#4. Watkins Glen 1991

J.D. McDuffie died of severe head injuries during the fifth lap of the Budweiser at The Glen. He collided with Jimmy Means at 170mph after suffering a mechanical issue with his vehicle. There was no way for him to steer, nor was there a gravel trap in the corner. He went across the grass, hitting the outside retaining wall so hard that the vehicle shot upward, then landed on its roof. The official cause of death was a basilar skull fracture. McDuffie collected 106 Top 10 finishes over an almost 30-year racing career, but he never got a win at the top level.

#5. Atlanta 1989

It was the season finale at the track. Grant Adcox crashed heavily into the wall on Lap 198 in a single-car accident. The impact had such strength that the racing seat tore away from its mount entirely, which caused massive chest and head injuries. An investigation afterward determined that the seat was improperly mounted. The incident led to new safety regulations for the 1990 season for the way seats were installed.

There have been several tragedies over the years which have claimed the life of drivers at all levels of racing. NASCAR has been lucky to avoid issues since Dale Earnhardt’s accident almost two decades ago. With a continued emphasis on safety, hopefully another tragedy does not occur. 

22 Oct 2018

7 Greatest NASCAR Drivers of All Time

 

NASCAR offers numerous drivers who reached legendary status throughout their career. Their portfolio of work stands the test of time, even as different driving eras change the way races are won.

Do you agree with who we think are the greatest NASCAR drivers of all time?

#1. Richard Petty

There’s a reason why he is known as “The King.” Over the course of his career, he won seven Cup championships, 200 races, 123 pole positions, and even earned 27 wins in a single season. In 1967, Petty won 10 consecutive times. He’s also a 7-time winner of the Daytona 500.

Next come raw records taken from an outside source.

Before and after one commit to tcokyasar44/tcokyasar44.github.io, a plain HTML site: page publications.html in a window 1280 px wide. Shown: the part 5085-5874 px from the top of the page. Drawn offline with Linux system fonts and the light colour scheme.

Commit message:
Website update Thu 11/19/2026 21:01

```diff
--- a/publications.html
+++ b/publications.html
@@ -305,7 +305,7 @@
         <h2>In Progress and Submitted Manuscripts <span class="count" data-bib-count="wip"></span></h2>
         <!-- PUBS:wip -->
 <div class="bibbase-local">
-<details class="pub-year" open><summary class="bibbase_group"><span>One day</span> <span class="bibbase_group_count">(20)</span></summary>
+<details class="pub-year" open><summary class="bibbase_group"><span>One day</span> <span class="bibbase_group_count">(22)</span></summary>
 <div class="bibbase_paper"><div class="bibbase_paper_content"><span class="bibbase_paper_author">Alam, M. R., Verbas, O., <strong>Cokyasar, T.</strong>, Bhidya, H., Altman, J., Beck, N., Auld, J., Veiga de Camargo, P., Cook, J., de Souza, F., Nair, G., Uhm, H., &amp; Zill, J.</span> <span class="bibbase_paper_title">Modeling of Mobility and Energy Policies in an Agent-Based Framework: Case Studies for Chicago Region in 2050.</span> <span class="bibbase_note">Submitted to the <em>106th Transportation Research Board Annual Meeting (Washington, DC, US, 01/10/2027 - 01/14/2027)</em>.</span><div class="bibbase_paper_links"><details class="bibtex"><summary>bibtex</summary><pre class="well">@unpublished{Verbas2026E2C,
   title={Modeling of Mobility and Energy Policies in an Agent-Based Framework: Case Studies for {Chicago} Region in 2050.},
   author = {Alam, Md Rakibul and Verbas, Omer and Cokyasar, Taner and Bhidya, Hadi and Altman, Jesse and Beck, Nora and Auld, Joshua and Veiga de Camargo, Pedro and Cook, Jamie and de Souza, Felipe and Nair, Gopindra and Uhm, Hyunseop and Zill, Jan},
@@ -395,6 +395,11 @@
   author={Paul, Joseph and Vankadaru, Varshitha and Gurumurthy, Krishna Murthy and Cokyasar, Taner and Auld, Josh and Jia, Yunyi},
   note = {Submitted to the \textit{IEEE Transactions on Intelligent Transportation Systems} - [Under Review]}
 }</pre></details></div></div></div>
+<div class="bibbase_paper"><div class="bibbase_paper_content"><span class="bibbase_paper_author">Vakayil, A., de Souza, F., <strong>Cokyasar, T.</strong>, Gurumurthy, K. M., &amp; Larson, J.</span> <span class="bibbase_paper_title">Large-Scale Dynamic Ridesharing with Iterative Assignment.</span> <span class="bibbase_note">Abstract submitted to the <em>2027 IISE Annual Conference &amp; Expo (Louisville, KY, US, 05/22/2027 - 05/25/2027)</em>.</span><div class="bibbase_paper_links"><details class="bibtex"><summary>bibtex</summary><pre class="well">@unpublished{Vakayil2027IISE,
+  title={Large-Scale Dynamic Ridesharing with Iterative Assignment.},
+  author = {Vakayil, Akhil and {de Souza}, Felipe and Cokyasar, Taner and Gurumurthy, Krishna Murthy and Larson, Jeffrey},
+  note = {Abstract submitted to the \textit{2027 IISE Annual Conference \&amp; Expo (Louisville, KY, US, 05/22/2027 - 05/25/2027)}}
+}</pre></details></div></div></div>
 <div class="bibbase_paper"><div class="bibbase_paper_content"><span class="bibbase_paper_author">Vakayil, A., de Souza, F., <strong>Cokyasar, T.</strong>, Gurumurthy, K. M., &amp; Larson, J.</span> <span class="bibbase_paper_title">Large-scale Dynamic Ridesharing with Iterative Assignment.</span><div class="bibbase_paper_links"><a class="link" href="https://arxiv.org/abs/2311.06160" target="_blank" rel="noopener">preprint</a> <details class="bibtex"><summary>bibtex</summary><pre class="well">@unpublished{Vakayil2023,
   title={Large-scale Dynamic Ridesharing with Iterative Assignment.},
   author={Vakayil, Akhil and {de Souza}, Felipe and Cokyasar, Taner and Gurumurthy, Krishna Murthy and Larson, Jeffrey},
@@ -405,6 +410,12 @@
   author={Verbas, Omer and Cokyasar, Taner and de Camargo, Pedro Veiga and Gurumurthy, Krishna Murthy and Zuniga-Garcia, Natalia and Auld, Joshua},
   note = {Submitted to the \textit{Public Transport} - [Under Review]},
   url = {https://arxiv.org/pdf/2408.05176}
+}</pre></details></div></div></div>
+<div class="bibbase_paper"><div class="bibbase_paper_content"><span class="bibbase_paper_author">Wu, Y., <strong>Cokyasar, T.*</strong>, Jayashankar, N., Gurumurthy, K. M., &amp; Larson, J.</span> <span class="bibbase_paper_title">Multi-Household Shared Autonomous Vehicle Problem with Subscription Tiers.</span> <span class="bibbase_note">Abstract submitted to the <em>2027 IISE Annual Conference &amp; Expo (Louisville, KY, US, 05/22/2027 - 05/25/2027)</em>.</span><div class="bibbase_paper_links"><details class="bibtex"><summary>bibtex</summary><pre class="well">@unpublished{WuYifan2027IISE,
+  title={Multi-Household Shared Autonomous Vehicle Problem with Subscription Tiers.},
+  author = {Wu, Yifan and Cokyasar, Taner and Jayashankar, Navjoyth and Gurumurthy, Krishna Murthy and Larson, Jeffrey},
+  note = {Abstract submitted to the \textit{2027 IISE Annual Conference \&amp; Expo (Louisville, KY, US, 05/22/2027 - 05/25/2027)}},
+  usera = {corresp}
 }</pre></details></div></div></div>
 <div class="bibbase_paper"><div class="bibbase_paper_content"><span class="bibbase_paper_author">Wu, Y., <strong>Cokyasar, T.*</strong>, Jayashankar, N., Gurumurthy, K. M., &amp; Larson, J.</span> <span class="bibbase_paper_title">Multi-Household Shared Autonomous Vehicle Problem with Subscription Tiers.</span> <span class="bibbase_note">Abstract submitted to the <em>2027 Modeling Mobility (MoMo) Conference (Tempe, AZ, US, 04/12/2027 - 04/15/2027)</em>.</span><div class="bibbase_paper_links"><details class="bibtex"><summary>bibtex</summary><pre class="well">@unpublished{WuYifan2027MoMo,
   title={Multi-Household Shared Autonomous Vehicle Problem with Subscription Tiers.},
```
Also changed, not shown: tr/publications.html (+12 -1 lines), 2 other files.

#2. David Pearson

Casual fans of NASCAR might disagree, but Pearson’s 105 wins and 3 cup titles are impressive because he never ran on a full-time schedule during his career. He won his trio of championships in 1966, 1968, and 1969. Pearson would also earn 113 pole positions and finished in second place a total of 30 times in just two years.

#3. Dale Earnhardt

Although he was taken from NASCAR far too early, the “Intimidator” what is the dominant force on the circuit. He probably would have won his eighth championship in 2001. With 76 total wins and another 21 Nationwide (Busch) series wins in just 136 starts, his talent was the kind you see only once in a generation.

#4. Jimmie Johnson

No one knew who Johnson was when Jeff Gordon and Rick Hendrick took a flyer on him in 2001. Before the end of the decade, NASCAR would have its first five-time consecutive champion. In those first nine years, Johnson even finished in the top five in the point standings when he didn’t win the championship. He has won 7 Cups as of 2018, a total of 83 races, and he’s won at 20 different tracks.

#5. Jeff Gordon

He used to be known as the “Kid.” He’s a three-time winner of the Daytona 500, holds 81 pole positions (third all-time), and has one at least one pole position in 23 consecutive seasons. Hard to believe he’s 47 years old. His 93 wins on the circuit are impressive, as are the 477 top 10s that he earned.

#6. Cale Yarborough

Yarborough was the original NASCAR dynasty. Cale won three consecutive championships from 1976 to 1978. He also won 83 races throughout his career, with 28 of them coming during his championship years. He earned a total of 68 poles and finished runner-up in the series three times: in 1973, 1974, and 1980.

#7. Bobby Allison

Allison might still be racing in NASCAR if he hadn’t needed to retire in 1988 because of his injuries. He earned 84 career victories over the course of his career, 58 poles, and was the 1983 champion. Allison also has three Daytona 500 wins, all of which helped him become enshrined in the Hall of Fame in 2011.

Numerous drivers have created moments for themselves in NASCAR history. These are the legends who will be remembered throughout the history of the sport.